*Note: the $15,000 in 1941 would be around $300,000 today.
Unfortunately, even with the surgance for the war effort, the enrollment at the Junior College dropped significantly. In August and September of 1941, the School Board discussed if any action should be taken this year. There were only eight Sophomores enrolled and 42 Freshmen joined in. The previous year had 70, if not more, the Board said. In order to save money, they agreed to combine Junior College science with the high school science, saving one teacher.
However, it was still agreed to close or at least postpone the opening of the Junior College in 1942. As mentioned earlier, there were plans to reopen after the war. On August 1, 1946, the School Board announced the plans to reopen. If fifty students applied and were enrolled for the school year, they would reopen. Unfortunately, even with a low minimum requirement, students did not return to the Junior College.

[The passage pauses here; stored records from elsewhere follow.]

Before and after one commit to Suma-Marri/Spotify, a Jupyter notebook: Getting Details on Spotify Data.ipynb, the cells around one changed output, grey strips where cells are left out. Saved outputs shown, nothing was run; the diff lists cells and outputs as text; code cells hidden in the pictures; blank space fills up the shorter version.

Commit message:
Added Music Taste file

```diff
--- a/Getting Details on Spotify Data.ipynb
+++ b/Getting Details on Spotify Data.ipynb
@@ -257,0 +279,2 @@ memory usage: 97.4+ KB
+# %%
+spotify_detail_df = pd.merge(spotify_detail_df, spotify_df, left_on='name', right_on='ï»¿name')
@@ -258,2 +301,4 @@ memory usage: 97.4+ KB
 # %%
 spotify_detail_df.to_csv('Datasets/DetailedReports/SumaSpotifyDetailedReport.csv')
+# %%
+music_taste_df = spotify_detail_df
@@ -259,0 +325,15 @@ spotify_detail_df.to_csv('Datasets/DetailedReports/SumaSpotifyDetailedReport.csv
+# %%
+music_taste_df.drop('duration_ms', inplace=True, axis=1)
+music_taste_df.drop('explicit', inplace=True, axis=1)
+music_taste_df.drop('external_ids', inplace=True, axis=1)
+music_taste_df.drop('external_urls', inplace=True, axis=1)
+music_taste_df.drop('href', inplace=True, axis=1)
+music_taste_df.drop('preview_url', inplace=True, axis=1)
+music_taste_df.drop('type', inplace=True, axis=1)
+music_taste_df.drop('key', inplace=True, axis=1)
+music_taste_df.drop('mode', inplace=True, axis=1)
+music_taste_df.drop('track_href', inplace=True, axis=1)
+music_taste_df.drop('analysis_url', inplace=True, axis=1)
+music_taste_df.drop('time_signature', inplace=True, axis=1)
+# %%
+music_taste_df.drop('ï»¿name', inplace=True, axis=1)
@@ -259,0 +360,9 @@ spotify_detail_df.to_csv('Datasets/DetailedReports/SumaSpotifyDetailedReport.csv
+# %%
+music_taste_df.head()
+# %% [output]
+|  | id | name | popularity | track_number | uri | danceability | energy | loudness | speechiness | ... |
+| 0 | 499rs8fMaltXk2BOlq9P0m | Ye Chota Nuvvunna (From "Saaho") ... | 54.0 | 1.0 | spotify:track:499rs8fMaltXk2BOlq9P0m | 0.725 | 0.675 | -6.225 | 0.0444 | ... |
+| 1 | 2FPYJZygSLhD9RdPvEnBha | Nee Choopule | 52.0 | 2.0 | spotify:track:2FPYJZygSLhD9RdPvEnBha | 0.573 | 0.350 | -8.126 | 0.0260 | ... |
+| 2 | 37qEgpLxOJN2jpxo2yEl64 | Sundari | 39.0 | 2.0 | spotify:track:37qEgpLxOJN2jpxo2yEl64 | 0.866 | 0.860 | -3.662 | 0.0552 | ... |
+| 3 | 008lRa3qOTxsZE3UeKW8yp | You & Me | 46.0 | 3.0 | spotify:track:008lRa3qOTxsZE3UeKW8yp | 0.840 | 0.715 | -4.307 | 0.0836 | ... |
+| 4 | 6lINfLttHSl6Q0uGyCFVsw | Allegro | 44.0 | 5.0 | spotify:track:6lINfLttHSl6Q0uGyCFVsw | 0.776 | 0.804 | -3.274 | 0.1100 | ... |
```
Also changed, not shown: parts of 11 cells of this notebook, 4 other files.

Many graduates and even staff employees fulfilled what the 1936-1937 program stated, received higher education and held great positions in the business field. Former Dean Harry B. Kniseley was elected vice-president of the National Council of Industrial Editors. Roy Baxter, Jr. graduated from the Junior College and had directed the Roy Baxter’s Orchestra, and would join the military. Former students like Myrtle Mae Gubas worked at the patent office in Washington D.C. and would open Uncle Willie’s Donut & Snack Shop with her husband, Leon; and Ursula Masters who worked for OG&E and as a pharmacy tech at City Drug Store.
“Sapulpa Junior College opened in 1932 with the purpose of ‘concentrating on the individual needs of its students, thereby providing preparatory and remedial measures in equipping the student for higher study.’”
The information found on this page has been researched through Sapulpa (and area) newspapers, Sapulpa Historical Society archives, books, and photographs, Sapulpa yearbooks, city directories, and other local authors. Any other sources will be labeled and named as the research continues. Any mistakes will be noted and adjusted as needed.